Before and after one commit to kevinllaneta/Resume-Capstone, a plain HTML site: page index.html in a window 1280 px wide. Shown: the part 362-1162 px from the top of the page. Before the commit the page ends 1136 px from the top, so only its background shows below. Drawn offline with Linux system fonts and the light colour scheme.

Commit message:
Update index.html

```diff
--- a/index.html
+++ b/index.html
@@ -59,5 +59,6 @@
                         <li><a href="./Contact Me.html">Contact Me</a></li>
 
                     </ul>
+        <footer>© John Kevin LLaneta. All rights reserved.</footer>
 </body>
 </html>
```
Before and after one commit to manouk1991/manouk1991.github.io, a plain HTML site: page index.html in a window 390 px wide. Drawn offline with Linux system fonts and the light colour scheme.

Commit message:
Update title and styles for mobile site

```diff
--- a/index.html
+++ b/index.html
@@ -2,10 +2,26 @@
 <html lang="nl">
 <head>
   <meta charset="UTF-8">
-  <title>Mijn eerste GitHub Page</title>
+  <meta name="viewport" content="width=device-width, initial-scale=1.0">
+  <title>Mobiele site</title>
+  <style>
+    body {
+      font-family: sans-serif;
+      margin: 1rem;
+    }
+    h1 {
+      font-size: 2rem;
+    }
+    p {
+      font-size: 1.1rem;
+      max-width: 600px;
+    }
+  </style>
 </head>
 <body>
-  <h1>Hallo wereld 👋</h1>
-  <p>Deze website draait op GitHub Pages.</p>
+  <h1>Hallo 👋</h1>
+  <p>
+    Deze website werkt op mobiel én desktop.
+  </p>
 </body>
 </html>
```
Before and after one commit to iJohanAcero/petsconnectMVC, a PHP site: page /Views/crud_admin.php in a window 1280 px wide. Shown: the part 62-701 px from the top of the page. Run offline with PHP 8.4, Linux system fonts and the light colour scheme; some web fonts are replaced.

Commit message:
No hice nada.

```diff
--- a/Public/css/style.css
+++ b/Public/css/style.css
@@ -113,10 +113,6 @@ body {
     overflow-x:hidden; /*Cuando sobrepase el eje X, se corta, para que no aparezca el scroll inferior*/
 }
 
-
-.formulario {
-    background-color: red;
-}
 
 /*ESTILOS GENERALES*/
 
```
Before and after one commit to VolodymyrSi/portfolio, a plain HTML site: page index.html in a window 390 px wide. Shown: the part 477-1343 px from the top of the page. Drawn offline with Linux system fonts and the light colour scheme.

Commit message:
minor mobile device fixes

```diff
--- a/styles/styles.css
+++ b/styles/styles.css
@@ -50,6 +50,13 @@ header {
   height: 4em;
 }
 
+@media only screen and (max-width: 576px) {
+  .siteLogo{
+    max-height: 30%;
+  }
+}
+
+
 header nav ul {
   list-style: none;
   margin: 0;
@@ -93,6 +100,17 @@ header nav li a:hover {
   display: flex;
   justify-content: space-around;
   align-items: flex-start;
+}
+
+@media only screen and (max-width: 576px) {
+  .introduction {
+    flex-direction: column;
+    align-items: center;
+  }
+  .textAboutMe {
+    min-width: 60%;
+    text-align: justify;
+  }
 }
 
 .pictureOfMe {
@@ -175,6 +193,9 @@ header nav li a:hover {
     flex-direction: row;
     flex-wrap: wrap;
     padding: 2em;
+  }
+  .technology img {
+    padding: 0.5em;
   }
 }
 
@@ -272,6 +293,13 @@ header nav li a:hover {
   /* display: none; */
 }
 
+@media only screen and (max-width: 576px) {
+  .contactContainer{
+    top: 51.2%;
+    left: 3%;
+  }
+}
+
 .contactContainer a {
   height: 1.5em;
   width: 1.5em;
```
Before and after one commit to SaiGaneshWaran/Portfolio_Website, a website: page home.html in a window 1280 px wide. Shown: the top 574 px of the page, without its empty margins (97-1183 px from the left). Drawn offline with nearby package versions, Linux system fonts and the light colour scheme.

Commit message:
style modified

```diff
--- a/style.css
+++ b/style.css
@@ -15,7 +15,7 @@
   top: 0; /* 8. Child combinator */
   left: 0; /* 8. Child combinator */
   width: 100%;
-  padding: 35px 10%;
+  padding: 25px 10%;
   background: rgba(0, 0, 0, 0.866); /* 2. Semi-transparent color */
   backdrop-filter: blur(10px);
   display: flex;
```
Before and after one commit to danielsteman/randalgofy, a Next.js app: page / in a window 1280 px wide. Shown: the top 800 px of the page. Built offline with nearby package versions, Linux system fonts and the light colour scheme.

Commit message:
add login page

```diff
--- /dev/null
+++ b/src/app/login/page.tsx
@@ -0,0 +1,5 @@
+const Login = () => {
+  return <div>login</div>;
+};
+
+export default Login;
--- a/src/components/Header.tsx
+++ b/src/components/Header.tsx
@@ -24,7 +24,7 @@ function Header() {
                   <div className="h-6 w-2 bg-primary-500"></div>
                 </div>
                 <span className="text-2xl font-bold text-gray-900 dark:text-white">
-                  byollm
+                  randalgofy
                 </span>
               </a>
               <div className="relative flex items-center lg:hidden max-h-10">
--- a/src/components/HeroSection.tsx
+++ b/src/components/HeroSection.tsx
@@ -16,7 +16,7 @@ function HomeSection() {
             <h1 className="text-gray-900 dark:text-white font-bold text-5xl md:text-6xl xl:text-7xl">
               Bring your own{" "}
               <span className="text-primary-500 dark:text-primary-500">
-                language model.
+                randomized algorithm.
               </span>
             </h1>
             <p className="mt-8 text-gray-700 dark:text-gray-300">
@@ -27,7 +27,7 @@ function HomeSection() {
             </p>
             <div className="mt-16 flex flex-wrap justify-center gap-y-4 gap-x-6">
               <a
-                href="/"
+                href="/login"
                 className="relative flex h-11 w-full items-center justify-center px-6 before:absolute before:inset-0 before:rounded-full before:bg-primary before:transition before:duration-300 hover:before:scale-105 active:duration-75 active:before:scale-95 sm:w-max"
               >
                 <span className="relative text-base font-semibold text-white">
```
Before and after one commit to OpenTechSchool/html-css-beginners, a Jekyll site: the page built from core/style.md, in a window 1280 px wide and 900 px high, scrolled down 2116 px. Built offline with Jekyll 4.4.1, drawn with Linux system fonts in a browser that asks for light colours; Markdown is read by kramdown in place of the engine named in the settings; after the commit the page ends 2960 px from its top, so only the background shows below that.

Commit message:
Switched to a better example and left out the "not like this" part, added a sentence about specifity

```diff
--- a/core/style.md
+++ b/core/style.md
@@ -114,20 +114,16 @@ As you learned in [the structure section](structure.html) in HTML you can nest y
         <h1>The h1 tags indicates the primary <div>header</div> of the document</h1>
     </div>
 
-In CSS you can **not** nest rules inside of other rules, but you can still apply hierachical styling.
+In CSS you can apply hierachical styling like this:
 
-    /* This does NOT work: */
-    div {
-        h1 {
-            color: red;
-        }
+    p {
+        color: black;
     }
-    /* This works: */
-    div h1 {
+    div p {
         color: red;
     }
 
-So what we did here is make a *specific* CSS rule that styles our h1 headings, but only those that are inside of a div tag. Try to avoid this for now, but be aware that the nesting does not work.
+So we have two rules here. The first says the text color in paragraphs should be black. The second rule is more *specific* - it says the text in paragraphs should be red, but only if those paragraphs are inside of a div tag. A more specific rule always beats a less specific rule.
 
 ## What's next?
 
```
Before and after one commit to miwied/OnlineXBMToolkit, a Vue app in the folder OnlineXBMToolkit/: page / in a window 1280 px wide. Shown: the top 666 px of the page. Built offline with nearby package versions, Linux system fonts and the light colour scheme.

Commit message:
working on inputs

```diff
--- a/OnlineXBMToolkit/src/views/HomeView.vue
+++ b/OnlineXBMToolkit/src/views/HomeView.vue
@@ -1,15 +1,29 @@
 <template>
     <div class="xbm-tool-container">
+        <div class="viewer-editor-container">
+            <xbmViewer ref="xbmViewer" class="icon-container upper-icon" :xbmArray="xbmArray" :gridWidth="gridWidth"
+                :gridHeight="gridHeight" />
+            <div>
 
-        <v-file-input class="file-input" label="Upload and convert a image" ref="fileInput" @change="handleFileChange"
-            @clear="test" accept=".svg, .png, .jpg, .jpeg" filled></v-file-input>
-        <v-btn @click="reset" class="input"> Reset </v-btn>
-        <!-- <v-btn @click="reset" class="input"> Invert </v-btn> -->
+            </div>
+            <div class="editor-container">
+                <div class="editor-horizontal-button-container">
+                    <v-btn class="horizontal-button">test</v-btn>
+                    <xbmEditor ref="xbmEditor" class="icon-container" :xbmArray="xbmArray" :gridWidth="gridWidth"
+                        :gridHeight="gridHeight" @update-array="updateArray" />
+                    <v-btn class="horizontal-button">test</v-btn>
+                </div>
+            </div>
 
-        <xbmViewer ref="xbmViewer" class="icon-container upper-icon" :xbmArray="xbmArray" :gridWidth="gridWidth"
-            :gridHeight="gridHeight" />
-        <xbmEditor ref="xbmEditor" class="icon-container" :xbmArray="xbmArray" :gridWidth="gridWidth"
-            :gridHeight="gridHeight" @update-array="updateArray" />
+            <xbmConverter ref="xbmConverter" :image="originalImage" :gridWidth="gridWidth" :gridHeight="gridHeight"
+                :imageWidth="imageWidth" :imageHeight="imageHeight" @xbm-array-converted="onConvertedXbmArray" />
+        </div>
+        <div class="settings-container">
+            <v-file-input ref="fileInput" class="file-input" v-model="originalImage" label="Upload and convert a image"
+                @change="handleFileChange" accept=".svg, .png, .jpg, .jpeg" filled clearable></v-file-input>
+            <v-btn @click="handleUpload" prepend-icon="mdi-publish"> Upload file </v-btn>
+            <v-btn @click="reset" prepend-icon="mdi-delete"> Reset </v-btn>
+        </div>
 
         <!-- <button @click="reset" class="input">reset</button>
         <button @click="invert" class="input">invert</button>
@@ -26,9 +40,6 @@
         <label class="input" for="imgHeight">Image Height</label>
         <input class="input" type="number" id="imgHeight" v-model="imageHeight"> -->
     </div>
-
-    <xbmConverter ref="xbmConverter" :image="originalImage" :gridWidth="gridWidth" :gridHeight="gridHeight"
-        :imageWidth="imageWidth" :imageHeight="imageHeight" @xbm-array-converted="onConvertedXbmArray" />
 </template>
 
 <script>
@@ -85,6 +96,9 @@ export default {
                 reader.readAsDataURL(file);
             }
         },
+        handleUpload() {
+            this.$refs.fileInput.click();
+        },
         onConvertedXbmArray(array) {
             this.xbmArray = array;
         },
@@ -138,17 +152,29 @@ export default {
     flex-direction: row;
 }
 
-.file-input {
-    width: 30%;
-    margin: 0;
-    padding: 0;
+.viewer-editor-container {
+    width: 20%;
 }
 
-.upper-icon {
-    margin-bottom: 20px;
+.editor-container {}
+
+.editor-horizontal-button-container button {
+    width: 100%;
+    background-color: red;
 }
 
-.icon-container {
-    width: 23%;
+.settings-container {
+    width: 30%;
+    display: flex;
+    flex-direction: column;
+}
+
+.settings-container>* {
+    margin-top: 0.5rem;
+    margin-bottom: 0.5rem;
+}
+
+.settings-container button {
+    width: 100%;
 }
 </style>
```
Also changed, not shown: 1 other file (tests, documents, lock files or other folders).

TASK TO CARRY OUT:
When a line in the material includes the word "function", copy it out.

FINISHED TASK:
@@ -24,7 +24,7 @@ function Header() {
@@ -16,7 +16,7 @@ function HomeSection() {
@@ -27,7 +27,7 @@ function HomeSection() {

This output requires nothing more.